In 1821, as Greece rose against the Ottoman Empire, there were conflicts between Greeks and Turks in Chania, leading to casualties from both sides, most of whom were Christians. For example, a Bishop was hanged from a tree for participation in the revolutionary events. In 1878, Christians were granted certain rights. Then a big part of the local Muslim population moved to Turkey. In 1898, during the final moves towards independence and enosis, or union with Greece, Chania was made the capital of the semi-autonomous Cretan state. This was a very important transitional period when the city became more cosmopolitan and flourishing, regaining its role as the crossroad of civilizations, influenced by Europe as well as by the East. Many important buildings were built during this era, intellectual and artistic societies were created and a new class of local aristocracy brought a different atmosphere to the everyday life of the town. After other conflicts, Crete was ultimately united with Greece in1913 and the Greek flag was raised for the first time at Fort Firca in the Old Harbor.

Another important period for the city of Chania was the invasion and occupation by Nazi forces during World War II. The British force that faced the German paratroopers during the Battle of Crete in 1941, had artillery elements over the hill in the south of the city. These elements bombed the German forces in the Malame airfield undetected, until they ran out of ammunition. Part of the city of Chania was bombed, progress in several aspects of life was halted and a significant proportion of the area's population was either executed or imprisoned due to its participation in the resistance against the German rule. The Jewish community of Chania was also eliminated during the German occupation. Most of them were transported off the island by the Nazis occupiers in 1944. Unfortunately, a British torpedo sank the ship "Tanais" carrying most of the Jewish prisoners, tragically killing the island's pre-war community.

Fortunately, during the 1970s Crete became a major tourist destination for Greek and international tourists, something that gave a significant boost to the city's economy and affected the everyday life and the overall culture. The city of Chania can be divided in two parts: the old town and the modern city which is the larger one. The old town is situated next to the old harbor and is the matrix around which the whole urban area was developed. It used to be surrounded by the old Venetian fortifications that started to be built in 1538; of them the eastern and western parts have survived.

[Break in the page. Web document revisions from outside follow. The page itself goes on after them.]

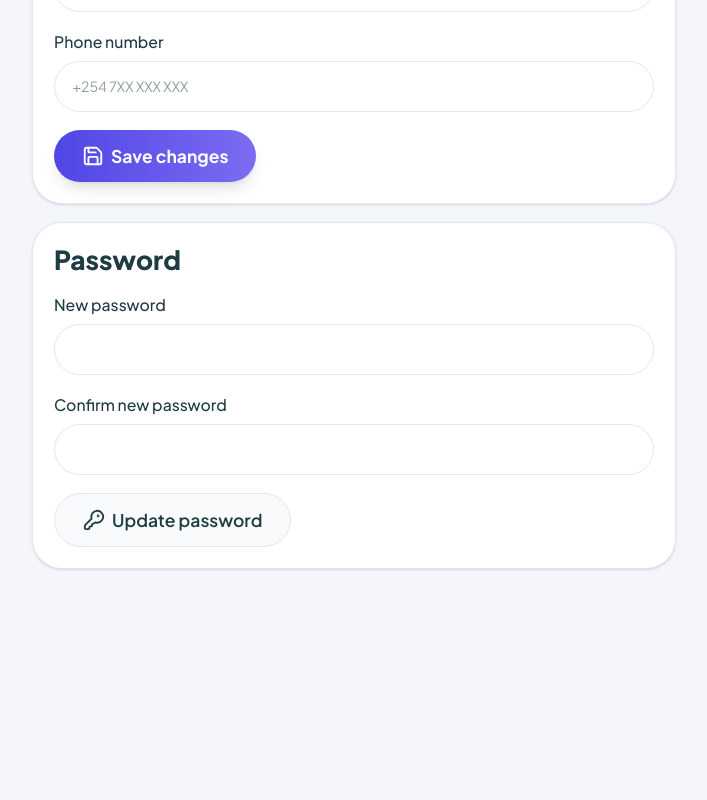
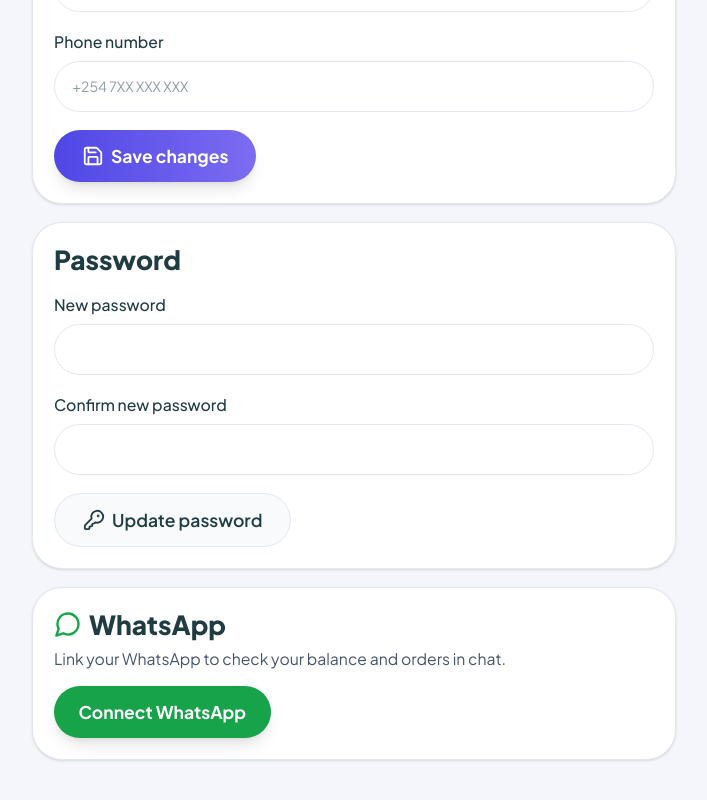
Before and after one commit to fredrickpaul/Difft, a Next.js app: page /profile in a window 1280 px wide. Shown: the part 726-1526 px from the top of the page, without its empty margins (286-993 px from the left). Before the commit the page ends 1379 px from the top, so only its background shows below. Built offline with nearby package versions, Linux system fonts and the light colour scheme; no server answers.

Commit message:
Add WhatsAppLink component to ProfilePage

```diff
--- a/app/profile/page.tsx
+++ b/app/profile/page.tsx
@@ -3,7 +3,7 @@ import { useEffect, useState } from "react";
 import { Camera, Save, KeyRound } from "lucide-react";
 import AppShell from "@/components/appshell";
 import { getSupabase } from "@/lib/sb";
-
+import WhatsAppLink from "@/components/whatsapplink";
 export default function ProfilePage() {
   const [email, setEmail] = useState("");
   const [name, setName] = useState("");
@@ -89,6 +89,7 @@ export default function ProfilePage() {
           <KeyRound size={22} /> Update password
         </button>
       </section>
+      <WhatsAppLink />
       {msg && <p className="mt-4 text-lg">{msg}</p>}
     </AppShell>
   );
```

Despite being heavily bombed during the war, Chania's Old Town is considered the most beautiful urban district on Crete, especially the Venetian harbor. A very distinctive area of the Old Town is the old harbor and the seafront or "akti," which features several historical buildings and a thriving nightlife. The cultural background of Chania is very rich, first of all due to Chania’s long history and its interaction with many diverse civilizations in the past. Two main sources of wealth in Chania are agriculture and tourism. Chania’s sister city is Wellington, New Zealand. Sadly, some of the spectacular images of Chania that follow reflect damage from World War II bombing – a modern reflection of Chania’s turbulent past.

Bay View Church Interior Ruins
Crumbling Bldg Memorial Greek Church
Church Interior Bay View Side Street
Side Street Ancient Wall Side Street
Door Greek Church Side Street
Town Center Interior Garden Door
Crumbling Bldgs Bay View Side Street
Bay View Battlements Side Street Outdoor Cafe Apartments Hotel Arch Greek Church
Bay View Town Center Lighthouse Side Street Side Street Side Street Bay View